Religion Promotes Service


People must have their temporal needs met
(food, clothing, shelter)
along with their spiritual needs. 

"Half of all volunteering occurs in a religious context." 
Robert Putnam, Harvard professor
(“Bowling Alone:  The Collapse and Revival of American Community")

Christians who serve those in need, do not seek notice from the press or the accolades of men.  Most of their charitable work is never known, much less acknowledged, by the world.  That is not our goal.  We serve because we have one desire - to do good.  We reach out to lift others, because this is what disciples of the Lord Jesus Christ have done since the foundation of the world.  We give because the Savior gave.  We lift others, because it is a foundational principle of our faith. 

  • Faith-based institutions engage nearly half of the total number of American volunteers.  (White House council on Faith-based and Neighborhood Partnerships)  

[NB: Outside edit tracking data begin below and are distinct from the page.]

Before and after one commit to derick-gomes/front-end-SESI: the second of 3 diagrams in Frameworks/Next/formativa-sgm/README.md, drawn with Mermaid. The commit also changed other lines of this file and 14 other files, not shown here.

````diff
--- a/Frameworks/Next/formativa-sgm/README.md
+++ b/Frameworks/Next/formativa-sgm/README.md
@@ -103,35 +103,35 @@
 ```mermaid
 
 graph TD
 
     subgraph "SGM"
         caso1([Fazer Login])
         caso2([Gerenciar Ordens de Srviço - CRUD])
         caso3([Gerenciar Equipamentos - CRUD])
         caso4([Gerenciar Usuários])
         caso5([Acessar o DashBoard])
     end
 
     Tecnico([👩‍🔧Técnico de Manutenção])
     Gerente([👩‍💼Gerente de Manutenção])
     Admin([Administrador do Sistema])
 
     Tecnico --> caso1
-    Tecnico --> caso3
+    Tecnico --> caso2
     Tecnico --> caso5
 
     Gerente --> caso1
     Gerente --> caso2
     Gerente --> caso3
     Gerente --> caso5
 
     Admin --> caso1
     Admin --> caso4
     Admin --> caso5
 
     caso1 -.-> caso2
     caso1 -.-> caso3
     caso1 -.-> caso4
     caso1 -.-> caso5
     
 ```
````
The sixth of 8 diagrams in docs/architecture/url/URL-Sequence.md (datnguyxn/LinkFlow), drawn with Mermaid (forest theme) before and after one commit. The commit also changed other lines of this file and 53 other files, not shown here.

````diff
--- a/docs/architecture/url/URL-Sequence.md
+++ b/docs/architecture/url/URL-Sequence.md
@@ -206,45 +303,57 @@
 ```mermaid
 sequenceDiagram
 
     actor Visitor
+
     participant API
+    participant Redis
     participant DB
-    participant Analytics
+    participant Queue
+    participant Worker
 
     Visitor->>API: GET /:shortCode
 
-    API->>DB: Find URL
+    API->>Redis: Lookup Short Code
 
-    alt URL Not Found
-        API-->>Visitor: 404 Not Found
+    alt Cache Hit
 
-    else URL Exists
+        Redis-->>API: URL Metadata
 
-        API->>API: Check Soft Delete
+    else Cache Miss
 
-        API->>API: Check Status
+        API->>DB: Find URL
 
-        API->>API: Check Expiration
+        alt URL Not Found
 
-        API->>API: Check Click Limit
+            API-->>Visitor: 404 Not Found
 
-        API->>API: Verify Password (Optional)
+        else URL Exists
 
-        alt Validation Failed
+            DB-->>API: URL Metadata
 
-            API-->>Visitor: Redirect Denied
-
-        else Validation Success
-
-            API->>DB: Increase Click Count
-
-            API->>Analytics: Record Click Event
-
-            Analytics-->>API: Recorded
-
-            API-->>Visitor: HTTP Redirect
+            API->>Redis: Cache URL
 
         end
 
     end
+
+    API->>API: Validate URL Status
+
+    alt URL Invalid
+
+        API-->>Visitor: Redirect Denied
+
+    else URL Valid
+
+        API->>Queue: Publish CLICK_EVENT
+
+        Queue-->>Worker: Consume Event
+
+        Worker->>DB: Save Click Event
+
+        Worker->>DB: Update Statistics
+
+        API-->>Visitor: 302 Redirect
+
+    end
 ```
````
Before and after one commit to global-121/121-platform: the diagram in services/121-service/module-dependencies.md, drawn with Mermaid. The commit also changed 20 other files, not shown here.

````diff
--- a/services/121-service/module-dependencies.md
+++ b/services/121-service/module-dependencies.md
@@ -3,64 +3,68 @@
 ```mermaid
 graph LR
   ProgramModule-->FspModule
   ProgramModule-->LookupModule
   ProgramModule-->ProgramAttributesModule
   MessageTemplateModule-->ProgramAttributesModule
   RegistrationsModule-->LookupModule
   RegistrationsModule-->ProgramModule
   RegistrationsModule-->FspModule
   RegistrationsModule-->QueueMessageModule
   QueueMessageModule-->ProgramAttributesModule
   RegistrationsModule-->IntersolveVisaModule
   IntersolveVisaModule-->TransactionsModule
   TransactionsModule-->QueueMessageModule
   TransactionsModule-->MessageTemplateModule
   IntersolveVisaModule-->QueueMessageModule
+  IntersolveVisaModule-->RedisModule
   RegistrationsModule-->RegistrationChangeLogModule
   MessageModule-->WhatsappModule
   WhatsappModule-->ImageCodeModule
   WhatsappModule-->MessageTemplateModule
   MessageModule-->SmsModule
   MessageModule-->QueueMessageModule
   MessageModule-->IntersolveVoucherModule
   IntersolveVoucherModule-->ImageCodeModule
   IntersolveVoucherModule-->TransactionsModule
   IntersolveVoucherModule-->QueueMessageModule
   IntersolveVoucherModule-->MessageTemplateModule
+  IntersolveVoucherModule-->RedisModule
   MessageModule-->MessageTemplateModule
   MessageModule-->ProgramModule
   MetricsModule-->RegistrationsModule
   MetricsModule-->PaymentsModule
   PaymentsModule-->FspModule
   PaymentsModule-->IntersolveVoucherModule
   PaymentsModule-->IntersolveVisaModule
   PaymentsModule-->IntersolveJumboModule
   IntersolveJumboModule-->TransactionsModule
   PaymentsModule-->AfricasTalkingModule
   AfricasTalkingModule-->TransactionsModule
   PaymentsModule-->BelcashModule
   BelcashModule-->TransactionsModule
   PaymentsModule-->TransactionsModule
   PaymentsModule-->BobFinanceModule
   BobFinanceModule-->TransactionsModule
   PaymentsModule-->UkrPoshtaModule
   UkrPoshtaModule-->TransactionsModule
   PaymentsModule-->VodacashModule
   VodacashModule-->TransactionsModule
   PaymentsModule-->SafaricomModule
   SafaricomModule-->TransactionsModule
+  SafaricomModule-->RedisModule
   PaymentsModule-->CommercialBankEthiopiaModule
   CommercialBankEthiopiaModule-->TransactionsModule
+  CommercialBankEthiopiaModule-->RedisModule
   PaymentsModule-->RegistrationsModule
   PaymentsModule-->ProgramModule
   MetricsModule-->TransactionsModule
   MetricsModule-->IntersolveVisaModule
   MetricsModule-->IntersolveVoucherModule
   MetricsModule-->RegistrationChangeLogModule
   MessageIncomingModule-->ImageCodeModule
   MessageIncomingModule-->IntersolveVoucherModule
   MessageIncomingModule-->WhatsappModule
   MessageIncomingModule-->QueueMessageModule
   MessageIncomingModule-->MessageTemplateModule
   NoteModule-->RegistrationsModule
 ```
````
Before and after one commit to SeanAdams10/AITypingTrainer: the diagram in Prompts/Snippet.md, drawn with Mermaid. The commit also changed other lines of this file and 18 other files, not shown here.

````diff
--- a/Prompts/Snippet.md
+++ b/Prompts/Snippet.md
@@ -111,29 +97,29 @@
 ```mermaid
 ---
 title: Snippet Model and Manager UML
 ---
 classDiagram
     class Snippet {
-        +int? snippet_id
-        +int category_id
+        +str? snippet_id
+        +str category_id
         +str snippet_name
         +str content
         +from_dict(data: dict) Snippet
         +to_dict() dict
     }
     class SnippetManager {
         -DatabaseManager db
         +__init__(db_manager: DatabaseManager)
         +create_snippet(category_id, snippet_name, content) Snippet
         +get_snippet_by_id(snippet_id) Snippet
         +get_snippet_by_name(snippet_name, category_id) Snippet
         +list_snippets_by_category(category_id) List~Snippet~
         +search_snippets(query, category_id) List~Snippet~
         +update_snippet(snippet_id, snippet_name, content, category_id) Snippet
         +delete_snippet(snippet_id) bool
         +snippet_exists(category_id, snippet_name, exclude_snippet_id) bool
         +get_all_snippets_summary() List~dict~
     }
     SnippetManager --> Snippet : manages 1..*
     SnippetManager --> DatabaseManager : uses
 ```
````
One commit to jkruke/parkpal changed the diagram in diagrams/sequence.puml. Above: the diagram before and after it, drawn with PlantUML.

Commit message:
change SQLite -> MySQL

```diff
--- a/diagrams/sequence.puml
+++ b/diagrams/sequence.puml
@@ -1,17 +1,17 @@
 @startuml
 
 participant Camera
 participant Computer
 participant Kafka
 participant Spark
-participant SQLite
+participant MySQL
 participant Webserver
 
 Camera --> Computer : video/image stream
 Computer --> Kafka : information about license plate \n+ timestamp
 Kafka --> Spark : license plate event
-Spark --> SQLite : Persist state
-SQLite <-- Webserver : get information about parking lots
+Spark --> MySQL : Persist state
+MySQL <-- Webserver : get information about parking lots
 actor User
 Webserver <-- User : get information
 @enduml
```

What You Can Do
  • Make time to visit members of your church, and administer to their needs.  
  • Ask your congregational pastor/bishop/minister who needs service.  
  • The Savior has asked us to “feed the hungry, take in the stranger, clothe the naked, and visit the sick and those in prison.”  
    • Help take in the stranger, feed the hungry, and clothe the naked by supporting the homeless programs.
    • Visit the sick by supporting the organizations which help children who are ill, undergoing surgery, or have cancer and life-threatening illnesses.
    • Visit those in prison by supporting Spokane’s correctional facilities.  
  • Reduce homelessness.  Many of the 475 Christian churches in Spokane are already working very hard to address our social problems.   Each congregation can consider sponsoring a homeless individual or family as they transition into permanent employment and housing.   
Examples:  One congregation may want to help individuals 18-22 who have just left foster care and are learning to live independently.  Another congregation may want to help a homeless woman with children transition into a permanent home.
  • Gather household items and clothing in your congregation, and donate them to a family transitioning from homelessness into a permanent home.  Call the shelters listed on this website to request a family in need of this assistance.  Determine the move-in date, and a list of specific items needed (such as sofa, chairs, tables, lamps, floor rugs, high chair, pots/pans, mixing bowls, cookie sheet, bowls, plates, cups, glasses, silverware, spatula, mixing spoons, measuring cups/spoons, can opener, microwave, blender, small appliances, mixer, kitchen towels, dishcloths, cleaning supplies, vacuum, broom, mop, dish soap, laundry soap, Comet, Windex, toilet brush, cleaning rags, sheets, blankets, pillows, crib, crib sheets, dressers).   Designate a central drop-off location, and offer to pick up larger items such as furniture.   Then, watch the love and enthusiasm spread.  
  • In 2014, Life Center North Church in Spokane had a reverse offering, giving envelopes of money to members with instructions to do something good with it.  One group decided to put on an Easter egg hunt for kids with special needs, who might feel left out at traditional egg hunts.  This has become an annual event, where children can enjoy hunting for eggs in either a section of toy-filled eggs, or a section of candy-filled eggs.  There is another area for children in wheelchairs, who can use a "reacher" stick to grab an egg and lift it off the ground.  "Our goal is to give kids a moment to be kids.  They're all the same here," said Ronda Swanson, one of the event organizers.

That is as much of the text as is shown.